Type every record exactly as it appears.

*** Opening Input data ***

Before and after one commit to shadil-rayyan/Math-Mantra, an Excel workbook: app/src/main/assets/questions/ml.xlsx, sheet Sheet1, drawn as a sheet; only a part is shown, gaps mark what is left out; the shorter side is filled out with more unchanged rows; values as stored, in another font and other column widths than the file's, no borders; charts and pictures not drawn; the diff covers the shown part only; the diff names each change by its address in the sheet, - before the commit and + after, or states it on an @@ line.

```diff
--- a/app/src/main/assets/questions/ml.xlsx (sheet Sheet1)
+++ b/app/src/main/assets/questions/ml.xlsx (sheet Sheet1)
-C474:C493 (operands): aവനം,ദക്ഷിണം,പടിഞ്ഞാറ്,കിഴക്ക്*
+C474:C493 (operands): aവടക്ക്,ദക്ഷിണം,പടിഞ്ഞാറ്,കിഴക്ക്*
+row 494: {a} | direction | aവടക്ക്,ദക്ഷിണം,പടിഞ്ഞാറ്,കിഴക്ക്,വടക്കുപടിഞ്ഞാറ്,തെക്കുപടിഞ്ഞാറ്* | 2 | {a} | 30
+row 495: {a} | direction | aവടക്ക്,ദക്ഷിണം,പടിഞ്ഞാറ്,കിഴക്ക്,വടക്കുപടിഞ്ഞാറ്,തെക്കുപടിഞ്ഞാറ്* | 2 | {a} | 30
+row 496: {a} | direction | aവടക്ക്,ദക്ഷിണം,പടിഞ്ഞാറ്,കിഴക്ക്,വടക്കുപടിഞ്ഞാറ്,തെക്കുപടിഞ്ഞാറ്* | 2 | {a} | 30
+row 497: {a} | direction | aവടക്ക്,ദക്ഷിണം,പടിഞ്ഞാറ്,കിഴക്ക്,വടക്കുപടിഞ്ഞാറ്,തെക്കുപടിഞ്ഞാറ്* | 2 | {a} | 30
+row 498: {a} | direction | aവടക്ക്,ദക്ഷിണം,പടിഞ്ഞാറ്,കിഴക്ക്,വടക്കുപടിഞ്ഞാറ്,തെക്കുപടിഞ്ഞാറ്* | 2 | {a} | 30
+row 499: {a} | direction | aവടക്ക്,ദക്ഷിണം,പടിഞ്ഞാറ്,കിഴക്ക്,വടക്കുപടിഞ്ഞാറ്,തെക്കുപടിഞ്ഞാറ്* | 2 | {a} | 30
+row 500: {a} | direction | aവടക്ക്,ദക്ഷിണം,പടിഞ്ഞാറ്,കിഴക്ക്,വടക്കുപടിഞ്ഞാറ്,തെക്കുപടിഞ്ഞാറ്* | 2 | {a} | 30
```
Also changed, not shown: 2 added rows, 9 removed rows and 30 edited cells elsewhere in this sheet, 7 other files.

*** Closing Input data ***

*Reply to the task:*
Before and after one commit to shadil-rayyan/Math-Mantra, an Excel workbook: app/src/main/assets/questions/ml.xlsx, sheet Sheet1, drawn as a sheet; only a part is shown, gaps mark what is left out; the shorter side is filled out with more unchanged rows; values as stored, in another font and other column widths than the file's, no borders; charts and pictures not drawn; the diff covers the shown part only; the diff names each change by its address in the sheet, - before the commit and + after, or states it on an @@ line.

```diff
--- a/app/src/main/assets/questions/ml.xlsx (sheet Sheet1)
+++ b/app/src/main/assets/questions/ml.xlsx (sheet Sheet1)
-C474:C493 (operands): aവനം,ദക്ഷിണം,പടിഞ്ഞാറ്,കിഴക്ക്*
+C474:C493 (operands): aവടക്ക്,ദക്ഷിണം,പടിഞ്ഞാറ്,കിഴക്ക്*
+row 494: {a} | direction | aവടക്ക്,ദക്ഷിണം,പടിഞ്ഞാറ്,കിഴക്ക്,വടക്കുപടിഞ്ഞാറ്,തെക്കുപടിഞ്ഞാറ്* | 2 | {a} | 30
+row 495: {a} | direction | aവടക്ക്,ദക്ഷിണം,പടിഞ്ഞാറ്,കിഴക്ക്,വടക്കുപടിഞ്ഞാറ്,തെക്കുപടിഞ്ഞാറ്* | 2 | {a} | 30
+row 496: {a} | direction | aവടക്ക്,ദക്ഷിണം,പടിഞ്ഞാറ്,കിഴക്ക്,വടക്കുപടിഞ്ഞാറ്,തെക്കുപടിഞ്ഞാറ്* | 2 | {a} | 30
+row 497: {a} | direction | aവടക്ക്,ദക്ഷിണം,പടിഞ്ഞാറ്,കിഴക്ക്,വടക്കുപടിഞ്ഞാറ്,തെക്കുപടിഞ്ഞാറ്* | 2 | {a} | 30
+row 498: {a} | direction | aവടക്ക്,ദക്ഷിണം,പടിഞ്ഞാറ്,കിഴക്ക്,വടക്കുപടിഞ്ഞാറ്,തെക്കുപടിഞ്ഞാറ്* | 2 | {a} | 30
+row 499: {a} | direction | aവടക്ക്,ദക്ഷിണം,പടിഞ്ഞാറ്,കിഴക്ക്,വടക്കുപടിഞ്ഞാറ്,തെക്കുപടിഞ്ഞാറ്* | 2 | {a} | 30
+row 500: {a} | direction | aവടക്ക്,ദക്ഷിണം,പടിഞ്ഞാറ്,കിഴക്ക്,വടക്കുപടിഞ്ഞാറ്,തെക്കുപടിഞ്ഞാറ്* | 2 | {a} | 30
```
Also changed, not shown: 2 added rows, 9 removed rows and 30 edited cells elsewhere in this sheet, 7 other files.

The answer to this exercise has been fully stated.